Jay Ponteri directed the creative writing program at Marylhurst University from 2008-2018 and is the author of Darkmouth Inside Me and Wedlocked. He is the founder and director of the Low Residency MFA in Creative Writing program at PNCA. The recipient of the 2013 Oregon Book Award and the Frank Waters Fellowship, Jay is also the founder of Show:Tell, The Workshop for Teen Artists and Writers. Jay serves as an instructor at Literary Arts, on the advisory board of the Independent Publishing Resource Center (IPRC) and on the board of Tavern Books, a poetry press.
The Alberta Abbey Presents Group Exhibition Along These Lines Curated by VS student Ilsa Payne and CS student Justin Duyao
The Alberta Abbey is pleased to present Along These Lines, a group exhibit, featuring a diverse collection of multidisciplinary creatives whose work investigates the common theme of line. Curated by the Pacific Northwest College of Arts (PNCA) Hallie Ford School of Graduate Studies (HFSGS) Curatorial Fellow, Ilsa Payne, and Creative Writing Fellow, Justin Duyao, this exhibit will run from April 8 to May 27, 2021.
On Wednesday, April 28, at 6:30 pm, Alley Pezanoski-Browne, an alumna of the Hallie Ford School of Graduate Studies at PNCA, gives a talk as part of the Hallie Ford School of Graduate Studies Lectures Series. The talk is being streamed over Zoom and PNCA’s Youtube Channel.
The HFSGS Lecture Series welcomes award-winning novelist and poet Ocean Vuong. April 15, 2021, 6:30 PM on the PNCA Youtube Channel / Zoom Co-Hosted by Low-Residency Creative Writing and Critical Studies
Critical Studies student and Writing & Literature Fellow Justin Duyao holds a conversation with LRCW Faculty and Poet Asiya Wadud

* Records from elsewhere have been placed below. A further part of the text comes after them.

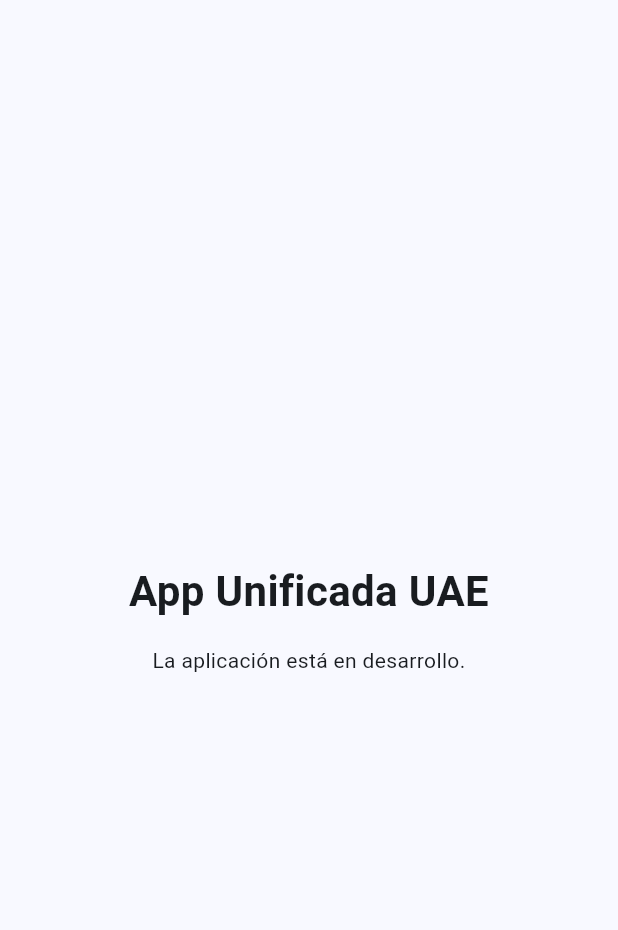
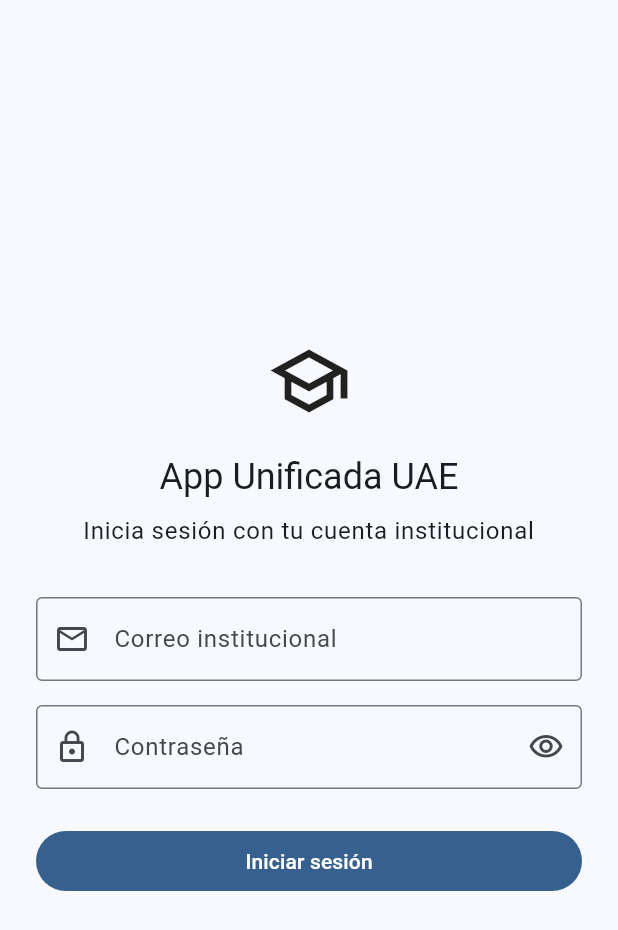
Before and after one commit to CRYXZ369/app-uae, a Flutter app: the screen it shows after launch, on a phone screen of 412 x 824 dp. Shown: the top 930 px of the screen. Run offline on Flutter 3.47's test engine with Material 3 defaults, Android fonts, the phone set to English and light mode, and no system bars; our stand-ins replace flutter_secure_storage, material_ui.

Commit message:
feat(mobile): securely persist user sessions
Add encrypted session storage, restore valid sessions on startup, and clear them on logout. Never persist passwords; require token expiration for restoration.

Co-authored-by: Copilot <223556219+Copilot@users.noreply.github.com>

```diff
--- a/apps/mobile/lib/app/app.dart
+++ b/apps/mobile/lib/app/app.dart
@@ -1,28 +1,119 @@
 import 'package:material_ui/material_ui.dart';
 
 import '../core/widgets/app_error_screen.dart';
+import '../core/widgets/app_loading_screen.dart';
+import '../core/session/secure_session_store.dart';
+import '../core/session/session_store.dart';
+import '../features/auth/domain/auth_session.dart';
+import '../features/auth/presentation/login_screen.dart';
 import '../features/home/presentation/home_screen.dart';
-import 'app_routes.dart';
 
-class AppUae extends StatelessWidget {
-  const AppUae({super.key});
+class AppUae extends StatefulWidget {
+  const AppUae({super.key, this.sessionStore, this.onLogin});
+
+  final SessionStore? sessionStore;
+  final LoginHandler? onLogin;
+
+  @override
+  State<AppUae> createState() => _AppUaeState();
+}
+
+class _AppUaeState extends State<AppUae> {
+  late final SessionStore _sessionStore =
+      widget.sessionStore ?? SecureSessionStore();
+  AuthSession? _session;
+  bool _isRestoringSession = true;
+  bool _sessionRestoreFailed = false;
+
+  @override
+  void initState() {
+    super.initState();
+    _restoreSession();
+  }
+
+  Future<void> _restoreSession() async {
+    setState(() {
+      _isRestoringSession = true;
+      _sessionRestoreFailed = false;
+    });
+
+    try {
+      var session = await _sessionStore.read();
+      if (session?.isExpired ?? false) {
+        await _sessionStore.clear();
+        session = null;
+      }
+
+      if (!mounted) {
+        return;
+      }
+      setState(() {
+        _session = session;
+        _isRestoringSession = false;
+      });
+    } on SessionStorageException {
+      if (mounted) {
+        setState(() {
+          _sessionRestoreFailed = true;
+          _isRestoringSession = false;
+        });
+      }
+    }
+  }
+
+  Future<LoginResult> _login(String email, String password) async {
+    final handler = widget.onLogin;
+    final result = handler == null
+        ? const LoginResult.unavailable()
+        : await handler(email, password);
+
+    if (result.status == LoginStatus.authenticated) {
+      final session = result.session;
+      if (session == null) {
+        return const LoginResult.unavailable();
+      }
+      try {
+        await _sessionStore.write(session);
+      } on SessionStorageException {
+        return const LoginResult.sessionStorageFailure();
+      }
+      if (mounted) {
+        setState(() => _session = session);
+      }
+    }
+    return result;
+  }
+
+  Future<void> _logout() async {
+    await _sessionStore.clear();
+    if (mounted) {
+      setState(() => _session = null);
+    }
+  }
 
   @override
   Widget build(BuildContext context) {
     return MaterialApp(
       title: 'App Unificada UAE',
       theme: ThemeData(colorSchemeSeed: Colors.blue, useMaterial3: true),
-      initialRoute: AppRoutes.home,
-      routes: {
-        AppRoutes.home: (_) => const HomeScreen(),
-      },
+      home: _isRestoringSession
+          ? const AppLoadingScreen(message: 'Recuperando sesión...')
+          : _sessionRestoreFailed
+          ? AppErrorScreen(
+              title: 'No se pudo recuperar la sesión',
+              message: 'No fue posible acceder al almacenamiento seguro del dispositivo.',
+              actionLabel: 'Reintentar',
+              onAction: (_) => _restoreSession(),
+            )
+          : _session == null
+          ? LoginScreen(onLogin: _login)
+          : HomeScreen(onLogout: _logout),
       onUnknownRoute: (_) => MaterialPageRoute<void>(
         builder: (_) => AppErrorScreen(
           title: 'Pantalla no encontrada',
           message: 'No se encontró la pantalla solicitada.',
-          actionLabel: 'Volver al inicio',
-          onAction: (context) => Navigator.of(context)
-              .pushNamedAndRemoveUntil(AppRoutes.home, (_) => false),
+          actionLabel: 'Continuar',
+          onAction: (context) => Navigator.of(context).pop(),
         ),
       ),
     );
--- a/apps/mobile/lib/app/app_routes.dart
+++ /dev/null
@@ -1,3 +0,0 @@
-abstract final class AppRoutes {
-  static const home = '/';
-}
--- /dev/null
+++ b/apps/mobile/lib/core/session/session_store.dart
@@ -0,0 +1,13 @@
+import '../../features/auth/domain/auth_session.dart';
+
+abstract interface class SessionStore {
+  Future<AuthSession?> read();
+
+  Future<void> write(AuthSession session);
+
+  Future<void> clear();
+}
+
+class SessionStorageException implements Exception {
+  const SessionStorageException();
+}
--- /dev/null
+++ b/apps/mobile/lib/features/auth/domain/auth_session.dart
@@ -0,0 +1,49 @@
+class AuthSession {
+  const AuthSession({
+    required this.accessToken,
+    required this.email,
+    required this.expiresAt,
+    this.refreshToken,
+  });
+
+  final String accessToken;
+  final String? refreshToken;
+  final String email;
+  final DateTime expiresAt;
+
+  bool get isExpired => !expiresAt.isAfter(DateTime.now());
+
+  Map<String, Object?> toJson() => {
+    'accessToken': accessToken,
+    'refreshToken': refreshToken,
+    'email': email,
+    'expiresAt': expiresAt.toUtc().toIso8601String(),
+  };
+
+  factory AuthSession.fromJson(Map<String, Object?> json) {
+    final accessToken = json['accessToken'];
+    final refreshToken = json['refreshToken'];
+    final email = json['email'];
+    final expiresAtValue = json['expiresAt'];
+
+    if (accessToken is! String ||
+        accessToken.isEmpty ||
+        (refreshToken != null && refreshToken is! String) ||
+        email is! String ||
+        expiresAtValue is! String) {
+      throw const FormatException('Invalid stored authentication session.');
+    }
+
+    final expiresAt = DateTime.tryParse(expiresAtValue);
+    if (expiresAt == null) {
+      throw const FormatException('Invalid session expiration date.');
+    }
+
+    return AuthSession(
+      accessToken: accessToken,
+      refreshToken: refreshToken == null ? null : refreshToken as String,
+      email: email,
+      expiresAt: expiresAt,
+    );
+  }
+}
--- /dev/null
+++ b/apps/mobile/lib/features/auth/presentation/login_screen.dart
@@ -0,0 +1,269 @@
+import 'package:material_ui/material_ui.dart';
+
+import '../domain/auth_session.dart';
+
+enum LoginStatus {
+  authenticated,
+  invalidCredentials,
+  unavailable,
+  sessionStorageFailure,
+}
+
+class LoginResult {
+  const LoginResult._(this.status, {this.session});
+
+  const LoginResult.authenticated(AuthSession session)
+    : this._(LoginStatus.authenticated, session: session);
+
+  const LoginResult.invalidCredentials()
+    : this._(LoginStatus.invalidCredentials);
+
+  const LoginResult.unavailable() : this._(LoginStatus.unavailable);
+
+  const LoginResult.sessionStorageFailure()
+    : this._(LoginStatus.sessionStorageFailure);
+
+  final LoginStatus status;
+  final AuthSession? session;
+}
+
+typedef LoginHandler = Future<LoginResult> Function(
+  String email,
+  String password,
+);
+
+class LoginScreen extends StatefulWidget {
+  const LoginScreen({required this.onLogin, super.key});
+
+  final LoginHandler onLogin;
+
+  @override
+  State<LoginScreen> createState() => _LoginScreenState();
+}
+
+class _LoginScreenState extends State<LoginScreen> {
+  static final _emailPattern = RegExp(r'^[\w.+-]+@[\w-]+(?:\.[\w-]+)+$');
+
+  final _formKey = GlobalKey<FormState>();
+  final _emailController = TextEditingController();
+  final _passwordController = TextEditingController();
+  bool _isPasswordObscured = true;
+  bool _isLoading = false;
+  String? _errorMessage;
+
+  @override
+  void dispose() {
+    _emailController.dispose();
+    _passwordController.dispose();
+    super.dispose();
+  }
+
+  Future<void> _submit() async {
+    if (_isLoading || !_formKey.currentState!.validate()) {
+      return;
+    }
+
+    FocusScope.of(context).unfocus();
+    setState(() {
+      _isLoading = true;
+      _errorMessage = null;
+    });
+
+    late final LoginResult result;
+    try {
+      result = await widget.onLogin(
+        _emailController.text.trim(),
+        _passwordController.text,
+      );
+    } finally {
+      if (mounted) {
+        if (_isLoading) {
+          setState(() => _isLoading = false);
+        }
+      }
+    }
+
+    if (!mounted) {
+      return;
+    }
+
+    switch (result.status) {
+      case LoginStatus.authenticated:
+        return;
+      case LoginStatus.invalidCredentials:
+        setState(
+          () => _errorMessage = 'El correo o la contraseña son incorrectos.',
+        );
+      case LoginStatus.unavailable:
+        setState(
+          () => _errorMessage =
+              'El inicio de sesión aún no está conectado al servicio.',
+        );
+      case LoginStatus.sessionStorageFailure:
+        setState(
+          () => _errorMessage = 'No se pudo guardar la sesión de forma segura.',
+        );
+    }
+  }
+
+  String? _validateEmail(String? value) {
+    final email = value?.trim() ?? '';
+    if (email.isEmpty) {
+      return 'Ingresa tu correo institucional.';
+    }
+    if (!_emailPattern.hasMatch(email)) {
+      return 'Ingresa un correo con formato válido.';
+    }
+    return null;
+  }
+
+  String? _validatePassword(String? value) {
+    if (value == null || value.isEmpty) {
+      return 'Ingresa tu contraseña.';
+    }
+    return null;
+  }
+
+  void _clearError() {
+    if (_errorMessage != null) {
+      setState(() => _errorMessage = null);
+    }
+  }
+
+  @override
+  Widget build(BuildContext context) {
+    final colors = Theme.of(context).colorScheme;
+
+    return Scaffold(
+      body: SafeArea(
+        child: Center(
+          child: SingleChildScrollView(
+            padding: const EdgeInsets.all(24),
+            child: ConstrainedBox(
+              constraints: const BoxConstraints(maxWidth: 420),
+              child: AutofillGroup(
+                child: Form(
+                  key: _formKey,
+                  child: Column(
+                    crossAxisAlignment: CrossAxisAlignment.stretch,
+                    children: [
+                      const Icon(Icons.school_outlined, size: 56),
+                      const SizedBox(height: 20),
+                      Text(
+                        'App Unificada UAE',
+                        style: Theme.of(context).textTheme.headlineSmall,
+                        textAlign: TextAlign.center,
+                      ),
+                      const SizedBox(height: 8),
+                      Text(
+                        'Inicia sesión con tu cuenta institucional',
+                        style: Theme.of(context).textTheme.bodyLarge,
+                        textAlign: TextAlign.center,
+                      ),
+                      const SizedBox(height: 32),
+                      TextFormField(
+                        controller: _emailController,
+                        enabled: !_isLoading,
+                        keyboardType: TextInputType.emailAddress,
+                        textInputAction: TextInputAction.next,
+                        autofillHints: const [AutofillHints.username],
+                        autocorrect: false,
+                        decoration: const InputDecoration(
+                          labelText: 'Correo institucional',
+                          hintText: 'nombre@institucion.edu',
+                          prefixIcon: Icon(Icons.email_outlined),
+                          border: OutlineInputBorder(),
+                        ),
+                        validator: _validateEmail,
+                        onChanged: (_) => _clearError(),
+                      ),
+                      const SizedBox(height: 16),
+                      TextFormField(
+                        controller: _passwordController,
+                        enabled: !_isLoading,
+                        obscureText: _isPasswordObscured,
+                        textInputAction: TextInputAction.done,
+                        autofillHints: const [AutofillHints.password],
+                        decoration: InputDecoration(
+                          labelText: 'Contraseña',
+                          prefixIcon: const Icon(Icons.lock_outline),
+                          border: const OutlineInputBorder(),
+                          suffixIcon: IconButton(
+                            tooltip: _isPasswordObscured
+                                ? 'Mostrar contraseña'
+                                : 'Ocultar contraseña',
+                            onPressed: _isLoading
+                                ? null
+                                : () => setState(
+                                    () => _isPasswordObscured =
+                                        !_isPasswordObscured,
+                                  ),
+                            icon: Icon(
+                              _isPasswordObscured
+                                  ? Icons.visibility_outlined
+                                  : Icons.visibility_off_outlined,
+                            ),
+                          ),
+                        ),
+                        validator: _validatePassword,
+                        onChanged: (_) => _clearError(),
+                        onFieldSubmitted: (_) => _submit(),
+                      ),
+                      if (_errorMessage != null) ...[
+                        const SizedBox(height: 16),
+                        Container(
+                          padding: const EdgeInsets.all(12),
+                          decoration: BoxDecoration(
+                            color: colors.errorContainer,
+                            borderRadius: BorderRadius.circular(8),
+                          ),
+                          child: Row(
+                            children: [
+                              Icon(
+                                Icons.error_outline,
+                                color: colors.onErrorContainer,
+                              ),
+                              const SizedBox(width: 8),
+                              Expanded(
+                                child: Text(
+                                  _errorMessage!,
+                                  style: TextStyle(
+                                    color: colors.onErrorContainer,
+                                  ),
+                                ),
+                              ),
+                            ],
+                          ),
+                        ),
+                      ],
+                      const SizedBox(height: 24),
+                      FilledButton(
+                        onPressed: _isLoading ? null : _submit,
+                        child: _isLoading
+                            ? const Row(
+                                mainAxisAlignment: MainAxisAlignment.center,
+                                children: [
+                                  SizedBox(
+                                    width: 18,
+                                    height: 18,
+                                    child: CircularProgressIndicator(
+                                      strokeWidth: 2,
+                                    ),
+                                  ),
+                                  SizedBox(width: 12),
+                                  Text('Iniciando sesión...'),
+                                ],
+                              )
+                            : const Text('Iniciar sesión'),
+                      ),
+                    ],
+                  ),
+                ),
+              ),
+            ),
+          ),
+        ),
+      ),
+    );
+  }
+}
--- a/apps/mobile/lib/main.dart
+++ b/apps/mobile/lib/main.dart
@@ -3,5 +3,6 @@ import 'package:material_ui/material_ui.dart';
 import 'app/app.dart';
 
 void main() {
+  WidgetsFlutterBinding.ensureInitialized();
   runApp(const AppUae());
 }
--- a/apps/mobile/pubspec.yaml
+++ b/apps/mobile/pubspec.yaml
@@ -9,6 +9,7 @@ environment:
 dependencies:
   flutter:
     sdk: flutter
+  flutter_secure_storage: ^11.2.0
   material_ui: ^1.1.0
 
 dev_dependencies:
```
Also changed, not shown: apps/mobile/lib/core/session/secure_session_store.dart (added, +73 -0 lines), apps/mobile/lib/features/home/presentation/home_screen.dart (+67 -7 lines), apps/mobile/pubspec.lock, 3 other files.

Critical Studies Online Lecture Wed March 17 at 6:30 PST
RSVP Here for the zoom link
Postdoctoral Fellow in Visual Studies, University of Toronto